Enfield's Collins Powder Hill Farm has been around for generations, at one point transitioning from chickens and egg production to dairy operations. In the 1990s, owner Jack Collins approached his son-in-law, Tony Bellafronte, about adding an ice cream shop to the property.
"I laughed; I really thought he was crazy," says Bellafronte, who is married to Collins' daughter, Michele. "[I thought], we're out in Nowhereville, no one's going to come. … Well, I was wrong."
In 1997, the family opened Collins Creamery on the grounds of its 180-acre dairy farm, just south of the Massachusetts border. Collins bills its location as the "quiet side of town," and its bucolic, agrarian setting feels a world away from nearby busy shopping centers — far enough that visitors aren't even sure they're still within Enfield's town limits, Michele Bellafronte says.
Word of mouth spread quickly, and over 19 years, the seasonal business has earned a loyal following for its freshly made, super-premium product in a growing variety of flavors. "And now we're making ice cream 24/7," Tony Bellafronte says.
Collins' ice cream is made from farm-fresh milk — in a "roundabout" way, he says. The farm sells its raw milk to a farm co-op, then Collins Creamery buys processed milk back from Guida's. The ice cream is made on-site daily, then solidified in holding freezers at temperatures as low as minus-35 degrees.
"Our ice cream is literally days old. It's as fresh as can be. That's why I think people like it," Bellafronte says. (And at 16 percent butterfat, it's an über-rich treat.)
Visitors will find about 30 daily flavors, from the most traditional vanilla, chocolate and strawberry to many more creative batches.
"Collins Compost," a brownie batter/Oreo cookie blend, is so popular that Bellafronte says he can hardly keep up with its production.
Recent recipes include a "Bailys Bomb" with an Irish cream-flavored base and golden Oreos; carrot cake, tiramisu and lemon meringue pie. Regulars also love coconut chocolate chip, toasted almond, red velvet and "Collins Mud," a peanut butter base with Oreos. A "Christmas in July" flavor melds peppermint, white chocolate and pretzels. Daily options include low-fat and sugar-free flavors, along with yogurt and soft serve.
Ice cream is available in cones and cups (and a four-flavor sampler for the indecisive); an assortment of sundaes, including turtle, brownie, peanut butter cup, strawberry shortcake and banana splits, and beverages like milkshakes, root beer floats and soda coolers. Milkshakes make up a significant percentage of sales, Bellafronte says.
Prices range from $3.25 to $7.75 for cups, cones and sundaes, and drinks are $5.50 to $6.25. Most flavors are also available in pints, quarts and half-gallons ($4.75 to $9.50) and, in response to customer demand, Collins began making ice cream pies and cakes ($16 to $45) for special occasions several years ago.
The ice cream shop starts scooping in early spring — 2016's mild winter helped Collins open its doors in late February — and usually closes in late October or early November, depending on weather.
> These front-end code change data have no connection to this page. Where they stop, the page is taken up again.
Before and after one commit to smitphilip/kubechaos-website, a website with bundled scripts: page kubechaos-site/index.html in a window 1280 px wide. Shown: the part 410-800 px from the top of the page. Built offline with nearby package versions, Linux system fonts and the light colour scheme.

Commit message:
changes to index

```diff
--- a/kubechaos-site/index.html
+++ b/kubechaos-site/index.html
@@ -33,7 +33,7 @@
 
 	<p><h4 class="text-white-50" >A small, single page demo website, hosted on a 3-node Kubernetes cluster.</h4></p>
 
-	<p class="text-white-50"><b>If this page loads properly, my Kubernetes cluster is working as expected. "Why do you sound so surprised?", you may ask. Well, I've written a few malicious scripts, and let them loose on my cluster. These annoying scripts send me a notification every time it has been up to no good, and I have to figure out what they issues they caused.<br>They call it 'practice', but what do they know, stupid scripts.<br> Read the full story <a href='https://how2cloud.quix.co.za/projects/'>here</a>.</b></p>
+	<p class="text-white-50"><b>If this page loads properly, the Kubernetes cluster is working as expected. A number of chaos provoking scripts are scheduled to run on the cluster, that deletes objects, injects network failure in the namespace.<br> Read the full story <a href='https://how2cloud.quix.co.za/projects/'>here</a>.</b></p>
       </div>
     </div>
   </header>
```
On summer nights, families and youth sports teams will line up at the window, then sit with their treats at picnic tables. Amid the pastoral setting, sometimes visitors will catch a "big whiff" of cow manure, Michele Bellafronte says, laughing.
In nearly two decades, the family has served countless scoops, employed teens that they first met as babies, contributed to several local fundraisers and continued to have fun with experimental flavors. Michele, an Enfield teacher, credits her husband with the creamery's success.
"Tony has really made this place what it is," she says. "He's so determined to do things … [asking] 'What can I do better?' That's what makes this place work, because he's so driven."
Collins Creamery, 9 Powder Hill Road, Enfield, is open daily this summer from 11:30 a.m. to 10 p.m. 860-749-8663, thecollinscreamery.com.
This summer we're telling the stories behind Connecticut's beloved seasonal restaurants — the destinations that open for an all-too-brief time period in fair weather. These are the small lobster shacks with the buttery rolls you crave in January when you're shoveling snow, the ice cream stands that throw open their windows with the first warm breeze, the beach-town eateries where the salt of fried whole belly clams and onion rings is enhanced by ocean air. We'll publish features in Thursday's Flavor and CTNow sections throughout the summer. Find the series at ctnow.com/summersweetspots.